━━ Data for review ━━

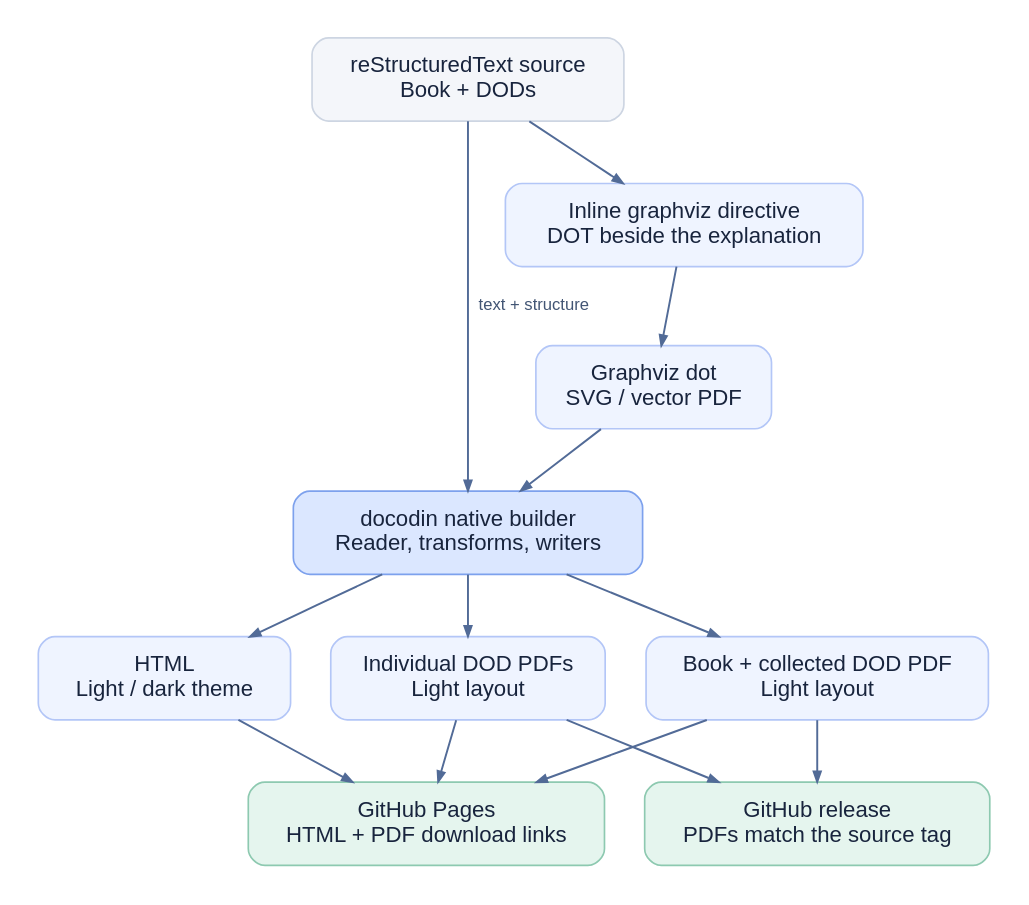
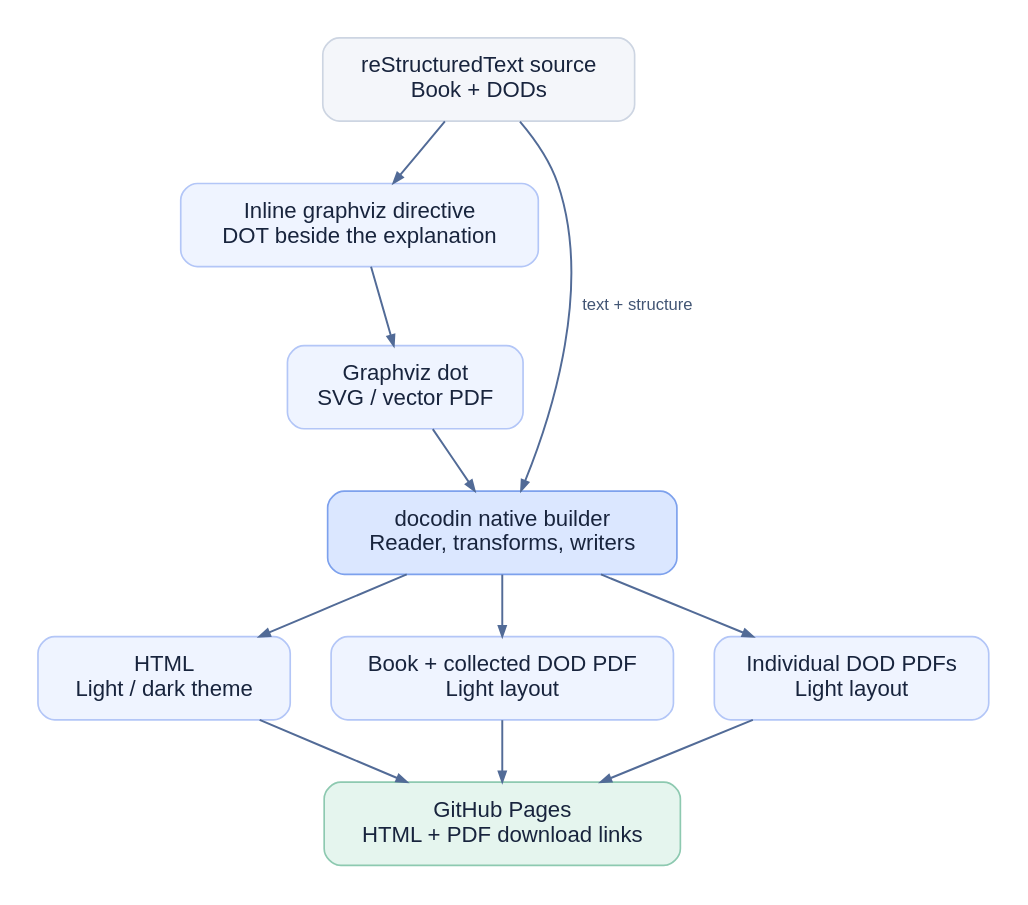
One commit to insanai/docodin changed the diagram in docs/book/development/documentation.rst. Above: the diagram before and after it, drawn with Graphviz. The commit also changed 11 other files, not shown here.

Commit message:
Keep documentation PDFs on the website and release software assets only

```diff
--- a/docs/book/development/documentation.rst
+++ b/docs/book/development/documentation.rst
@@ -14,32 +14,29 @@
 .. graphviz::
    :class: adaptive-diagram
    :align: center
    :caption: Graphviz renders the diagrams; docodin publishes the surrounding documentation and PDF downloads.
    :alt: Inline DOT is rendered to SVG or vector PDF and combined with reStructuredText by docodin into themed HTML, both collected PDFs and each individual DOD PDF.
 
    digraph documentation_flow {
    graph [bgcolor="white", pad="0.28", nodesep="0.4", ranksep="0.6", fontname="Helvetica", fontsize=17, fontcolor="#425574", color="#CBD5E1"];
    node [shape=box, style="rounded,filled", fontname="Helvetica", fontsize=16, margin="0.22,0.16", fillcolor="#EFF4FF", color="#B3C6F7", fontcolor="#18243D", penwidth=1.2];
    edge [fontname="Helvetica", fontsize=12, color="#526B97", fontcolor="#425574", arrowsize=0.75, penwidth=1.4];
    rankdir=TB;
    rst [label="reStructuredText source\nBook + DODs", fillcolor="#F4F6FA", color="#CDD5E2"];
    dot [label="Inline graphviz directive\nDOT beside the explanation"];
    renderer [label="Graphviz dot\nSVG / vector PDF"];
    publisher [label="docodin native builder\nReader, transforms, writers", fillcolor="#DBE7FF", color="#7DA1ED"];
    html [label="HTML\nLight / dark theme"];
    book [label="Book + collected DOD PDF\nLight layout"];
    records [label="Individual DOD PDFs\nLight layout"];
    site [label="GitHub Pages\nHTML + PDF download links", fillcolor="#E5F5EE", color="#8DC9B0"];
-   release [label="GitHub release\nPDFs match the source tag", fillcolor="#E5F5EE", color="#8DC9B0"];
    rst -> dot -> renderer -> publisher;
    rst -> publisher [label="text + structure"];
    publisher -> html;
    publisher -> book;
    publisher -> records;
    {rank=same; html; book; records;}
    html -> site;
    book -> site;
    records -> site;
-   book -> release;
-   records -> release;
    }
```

━━━

■ **What the exercise asks**: Only the listing above, set down exactly and without pictures, belongs in the answer.

■ **Response area**:
One commit to insanai/docodin changed the diagram in docs/book/development/documentation.rst. Above: the diagram before and after it, drawn with Graphviz. The commit also changed 11 other files, not shown here.

Commit message:
Keep documentation PDFs on the website and release software assets only

```diff
--- a/docs/book/development/documentation.rst
+++ b/docs/book/development/documentation.rst
@@ -14,32 +14,29 @@
 .. graphviz::
    :class: adaptive-diagram
    :align: center
    :caption: Graphviz renders the diagrams; docodin publishes the surrounding documentation and PDF downloads.
    :alt: Inline DOT is rendered to SVG or vector PDF and combined with reStructuredText by docodin into themed HTML, both collected PDFs and each individual DOD PDF.
 
    digraph documentation_flow {
    graph [bgcolor="white", pad="0.28", nodesep="0.4", ranksep="0.6", fontname="Helvetica", fontsize=17, fontcolor="#425574", color="#CBD5E1"];
    node [shape=box, style="rounded,filled", fontname="Helvetica", fontsize=16, margin="0.22,0.16", fillcolor="#EFF4FF", color="#B3C6F7", fontcolor="#18243D", penwidth=1.2];
    edge [fontname="Helvetica", fontsize=12, color="#526B97", fontcolor="#425574", arrowsize=0.75, penwidth=1.4];
    rankdir=TB;
    rst [label="reStructuredText source\nBook + DODs", fillcolor="#F4F6FA", color="#CDD5E2"];
    dot [label="Inline graphviz directive\nDOT beside the explanation"];
    renderer [label="Graphviz dot\nSVG / vector PDF"];
    publisher [label="docodin native builder\nReader, transforms, writers", fillcolor="#DBE7FF", color="#7DA1ED"];
    html [label="HTML\nLight / dark theme"];
    book [label="Book + collected DOD PDF\nLight layout"];
    records [label="Individual DOD PDFs\nLight layout"];
    site [label="GitHub Pages\nHTML + PDF download links", fillcolor="#E5F5EE", color="#8DC9B0"];
-   release [label="GitHub release\nPDFs match the source tag", fillcolor="#E5F5EE", color="#8DC9B0"];
    rst -> dot -> renderer -> publisher;
    rst -> publisher [label="text + structure"];
    publisher -> html;
    publisher -> book;
    publisher -> records;
    {rank=same; html; book; records;}
    html -> site;
    book -> site;
    records -> site;
-   book -> release;
-   records -> release;
    }
```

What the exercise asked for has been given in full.